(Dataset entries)
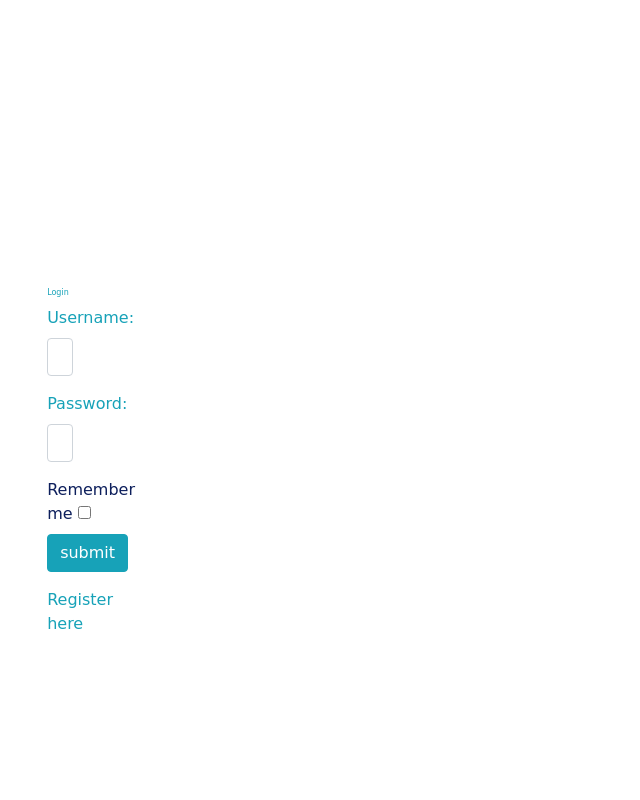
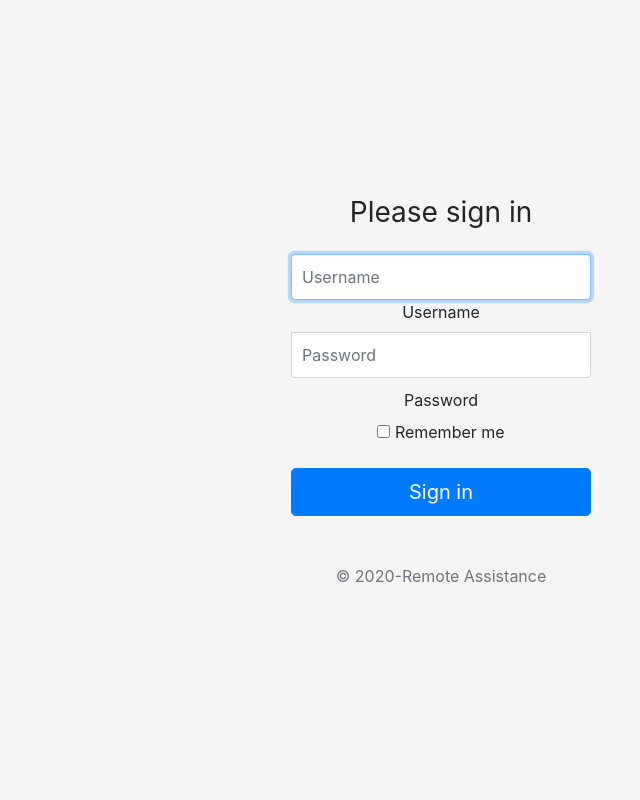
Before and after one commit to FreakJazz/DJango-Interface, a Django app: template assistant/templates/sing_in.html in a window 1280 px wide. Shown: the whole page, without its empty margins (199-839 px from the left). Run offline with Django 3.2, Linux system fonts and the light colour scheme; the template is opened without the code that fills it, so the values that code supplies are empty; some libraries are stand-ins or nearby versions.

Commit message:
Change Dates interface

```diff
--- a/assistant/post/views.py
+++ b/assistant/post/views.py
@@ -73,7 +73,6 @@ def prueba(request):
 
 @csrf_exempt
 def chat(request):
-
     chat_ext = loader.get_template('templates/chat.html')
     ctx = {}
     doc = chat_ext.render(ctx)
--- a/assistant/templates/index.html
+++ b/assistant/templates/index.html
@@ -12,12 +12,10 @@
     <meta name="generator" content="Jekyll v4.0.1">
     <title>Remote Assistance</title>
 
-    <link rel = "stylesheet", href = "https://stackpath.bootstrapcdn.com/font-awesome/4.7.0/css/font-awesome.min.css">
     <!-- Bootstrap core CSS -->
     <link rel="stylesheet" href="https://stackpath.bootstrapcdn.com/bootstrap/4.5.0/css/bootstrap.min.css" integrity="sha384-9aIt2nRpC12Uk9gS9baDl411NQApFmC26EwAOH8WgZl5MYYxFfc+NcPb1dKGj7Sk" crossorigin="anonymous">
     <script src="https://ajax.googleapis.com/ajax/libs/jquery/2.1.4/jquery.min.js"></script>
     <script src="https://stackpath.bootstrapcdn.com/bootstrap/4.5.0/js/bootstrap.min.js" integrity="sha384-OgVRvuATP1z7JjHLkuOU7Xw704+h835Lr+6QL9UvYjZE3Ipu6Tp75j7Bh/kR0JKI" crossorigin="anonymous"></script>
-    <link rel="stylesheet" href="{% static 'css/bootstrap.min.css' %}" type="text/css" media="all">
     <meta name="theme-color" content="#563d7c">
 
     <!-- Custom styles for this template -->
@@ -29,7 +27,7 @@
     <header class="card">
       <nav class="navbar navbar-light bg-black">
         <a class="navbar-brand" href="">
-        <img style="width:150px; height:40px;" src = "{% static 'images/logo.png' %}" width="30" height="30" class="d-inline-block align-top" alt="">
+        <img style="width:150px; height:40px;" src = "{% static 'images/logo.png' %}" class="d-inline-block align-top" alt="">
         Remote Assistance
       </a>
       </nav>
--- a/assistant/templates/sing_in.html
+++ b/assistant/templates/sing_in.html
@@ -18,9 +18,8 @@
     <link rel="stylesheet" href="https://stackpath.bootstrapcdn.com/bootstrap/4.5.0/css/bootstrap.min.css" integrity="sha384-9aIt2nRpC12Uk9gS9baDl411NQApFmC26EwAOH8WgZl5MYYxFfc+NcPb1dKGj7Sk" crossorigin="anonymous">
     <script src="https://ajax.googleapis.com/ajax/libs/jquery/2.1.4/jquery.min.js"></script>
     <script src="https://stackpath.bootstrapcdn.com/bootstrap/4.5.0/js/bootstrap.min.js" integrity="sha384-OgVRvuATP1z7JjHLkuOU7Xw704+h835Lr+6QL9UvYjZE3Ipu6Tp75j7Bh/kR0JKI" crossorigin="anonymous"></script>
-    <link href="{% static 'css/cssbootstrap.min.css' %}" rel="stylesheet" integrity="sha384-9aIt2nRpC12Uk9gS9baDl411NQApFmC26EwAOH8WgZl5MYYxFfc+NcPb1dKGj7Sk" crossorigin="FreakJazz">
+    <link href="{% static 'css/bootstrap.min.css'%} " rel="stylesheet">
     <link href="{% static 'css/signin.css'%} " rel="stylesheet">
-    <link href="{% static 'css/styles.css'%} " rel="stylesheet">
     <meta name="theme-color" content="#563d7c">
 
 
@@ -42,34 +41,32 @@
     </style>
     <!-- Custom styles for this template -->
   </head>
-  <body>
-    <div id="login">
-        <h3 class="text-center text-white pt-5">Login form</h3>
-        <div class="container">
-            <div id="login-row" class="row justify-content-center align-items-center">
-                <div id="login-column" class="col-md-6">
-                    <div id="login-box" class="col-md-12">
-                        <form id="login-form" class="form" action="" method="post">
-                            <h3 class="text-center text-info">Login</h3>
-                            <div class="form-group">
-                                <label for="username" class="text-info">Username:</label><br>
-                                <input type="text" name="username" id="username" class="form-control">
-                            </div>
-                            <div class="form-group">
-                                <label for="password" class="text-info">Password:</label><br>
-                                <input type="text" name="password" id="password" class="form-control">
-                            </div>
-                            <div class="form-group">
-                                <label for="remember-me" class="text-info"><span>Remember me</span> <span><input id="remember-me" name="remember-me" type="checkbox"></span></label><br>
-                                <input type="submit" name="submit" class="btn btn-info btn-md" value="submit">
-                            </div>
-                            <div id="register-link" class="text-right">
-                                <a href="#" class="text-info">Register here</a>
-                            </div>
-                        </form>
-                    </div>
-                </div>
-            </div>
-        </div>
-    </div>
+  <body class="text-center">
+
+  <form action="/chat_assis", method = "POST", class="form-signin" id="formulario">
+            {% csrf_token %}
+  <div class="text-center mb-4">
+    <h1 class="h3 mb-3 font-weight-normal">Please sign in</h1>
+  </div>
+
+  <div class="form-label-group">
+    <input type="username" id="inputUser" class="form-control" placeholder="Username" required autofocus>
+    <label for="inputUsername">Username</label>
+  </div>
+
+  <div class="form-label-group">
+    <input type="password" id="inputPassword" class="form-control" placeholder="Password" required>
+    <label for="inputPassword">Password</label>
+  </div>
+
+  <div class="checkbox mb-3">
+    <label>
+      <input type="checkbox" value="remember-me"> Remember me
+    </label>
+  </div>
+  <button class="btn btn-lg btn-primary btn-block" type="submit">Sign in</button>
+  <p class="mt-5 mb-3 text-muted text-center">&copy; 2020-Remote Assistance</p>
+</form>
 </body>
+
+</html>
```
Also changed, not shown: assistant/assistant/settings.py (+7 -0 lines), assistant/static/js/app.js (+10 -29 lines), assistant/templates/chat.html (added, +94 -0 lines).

ABOUT THIS TASK: Please write out all the data word for word, but keep every picture out.

RESPONSE:
Before and after one commit to FreakJazz/DJango-Interface, a Django app: template assistant/templates/sing_in.html in a window 1280 px wide. Shown: the whole page, without its empty margins (199-839 px from the left). Run offline with Django 3.2, Linux system fonts and the light colour scheme; the template is opened without the code that fills it, so the values that code supplies are empty; some libraries are stand-ins or nearby versions.

Commit message:
Change Dates interface

```diff
--- a/assistant/post/views.py
+++ b/assistant/post/views.py
@@ -73,7 +73,6 @@ def prueba(request):
 
 @csrf_exempt
 def chat(request):
-
     chat_ext = loader.get_template('templates/chat.html')
     ctx = {}
     doc = chat_ext.render(ctx)
--- a/assistant/templates/index.html
+++ b/assistant/templates/index.html
@@ -12,12 +12,10 @@
     <meta name="generator" content="Jekyll v4.0.1">
     <title>Remote Assistance</title>
 
-    <link rel = "stylesheet", href = "https://stackpath.bootstrapcdn.com/font-awesome/4.7.0/css/font-awesome.min.css">
     <!-- Bootstrap core CSS -->
     <link rel="stylesheet" href="https://stackpath.bootstrapcdn.com/bootstrap/4.5.0/css/bootstrap.min.css" integrity="sha384-9aIt2nRpC12Uk9gS9baDl411NQApFmC26EwAOH8WgZl5MYYxFfc+NcPb1dKGj7Sk" crossorigin="anonymous">
     <script src="https://ajax.googleapis.com/ajax/libs/jquery/2.1.4/jquery.min.js"></script>
     <script src="https://stackpath.bootstrapcdn.com/bootstrap/4.5.0/js/bootstrap.min.js" integrity="sha384-OgVRvuATP1z7JjHLkuOU7Xw704+h835Lr+6QL9UvYjZE3Ipu6Tp75j7Bh/kR0JKI" crossorigin="anonymous"></script>
-    <link rel="stylesheet" href="{% static 'css/bootstrap.min.css' %}" type="text/css" media="all">
     <meta name="theme-color" content="#563d7c">
 
     <!-- Custom styles for this template -->
@@ -29,7 +27,7 @@
     <header class="card">
       <nav class="navbar navbar-light bg-black">
         <a class="navbar-brand" href="">
-        <img style="width:150px; height:40px;" src = "{% static 'images/logo.png' %}" width="30" height="30" class="d-inline-block align-top" alt="">
+        <img style="width:150px; height:40px;" src = "{% static 'images/logo.png' %}" class="d-inline-block align-top" alt="">
         Remote Assistance
       </a>
       </nav>
--- a/assistant/templates/sing_in.html
+++ b/assistant/templates/sing_in.html
@@ -18,9 +18,8 @@
     <link rel="stylesheet" href="https://stackpath.bootstrapcdn.com/bootstrap/4.5.0/css/bootstrap.min.css" integrity="sha384-9aIt2nRpC12Uk9gS9baDl411NQApFmC26EwAOH8WgZl5MYYxFfc+NcPb1dKGj7Sk" crossorigin="anonymous">
     <script src="https://ajax.googleapis.com/ajax/libs/jquery/2.1.4/jquery.min.js"></script>
     <script src="https://stackpath.bootstrapcdn.com/bootstrap/4.5.0/js/bootstrap.min.js" integrity="sha384-OgVRvuATP1z7JjHLkuOU7Xw704+h835Lr+6QL9UvYjZE3Ipu6Tp75j7Bh/kR0JKI" crossorigin="anonymous"></script>
-    <link href="{% static 'css/cssbootstrap.min.css' %}" rel="stylesheet" integrity="sha384-9aIt2nRpC12Uk9gS9baDl411NQApFmC26EwAOH8WgZl5MYYxFfc+NcPb1dKGj7Sk" crossorigin="FreakJazz">
+    <link href="{% static 'css/bootstrap.min.css'%} " rel="stylesheet">
     <link href="{% static 'css/signin.css'%} " rel="stylesheet">
-    <link href="{% static 'css/styles.css'%} " rel="stylesheet">
     <meta name="theme-color" content="#563d7c">
 
 
@@ -42,34 +41,32 @@
     </style>
     <!-- Custom styles for this template -->
   </head>
-  <body>
-    <div id="login">
-        <h3 class="text-center text-white pt-5">Login form</h3>
-        <div class="container">
-            <div id="login-row" class="row justify-content-center align-items-center">
-                <div id="login-column" class="col-md-6">
-                    <div id="login-box" class="col-md-12">
-                        <form id="login-form" class="form" action="" method="post">
-                            <h3 class="text-center text-info">Login</h3>
-                            <div class="form-group">
-                                <label for="username" class="text-info">Username:</label><br>
-                                <input type="text" name="username" id="username" class="form-control">
-                            </div>
-                            <div class="form-group">
-                                <label for="password" class="text-info">Password:</label><br>
-                                <input type="text" name="password" id="password" class="form-control">
-                            </div>
-                            <div class="form-group">
-                                <label for="remember-me" class="text-info"><span>Remember me</span> <span><input id="remember-me" name="remember-me" type="checkbox"></span></label><br>
-                                <input type="submit" name="submit" class="btn btn-info btn-md" value="submit">
-                            </div>
-                            <div id="register-link" class="text-right">
-                                <a href="#" class="text-info">Register here</a>
-                            </div>
-                        </form>
-                    </div>
-                </div>
-            </div>
-        </div>
-    </div>
+  <body class="text-center">
+
+  <form action="/chat_assis", method = "POST", class="form-signin" id="formulario">
+            {% csrf_token %}
+  <div class="text-center mb-4">
+    <h1 class="h3 mb-3 font-weight-normal">Please sign in</h1>
+  </div>
+
+  <div class="form-label-group">
+    <input type="username" id="inputUser" class="form-control" placeholder="Username" required autofocus>
+    <label for="inputUsername">Username</label>
+  </div>
+
+  <div class="form-label-group">
+    <input type="password" id="inputPassword" class="form-control" placeholder="Password" required>
+    <label for="inputPassword">Password</label>
+  </div>
+
+  <div class="checkbox mb-3">
+    <label>
+      <input type="checkbox" value="remember-me"> Remember me
+    </label>
+  </div>
+  <button class="btn btn-lg btn-primary btn-block" type="submit">Sign in</button>
+  <p class="mt-5 mb-3 text-muted text-center">&copy; 2020-Remote Assistance</p>
+</form>
 </body>
+
+</html>
```
Also changed, not shown: assistant/assistant/settings.py (+7 -0 lines), assistant/static/js/app.js (+10 -29 lines), assistant/templates/chat.html (added, +94 -0 lines).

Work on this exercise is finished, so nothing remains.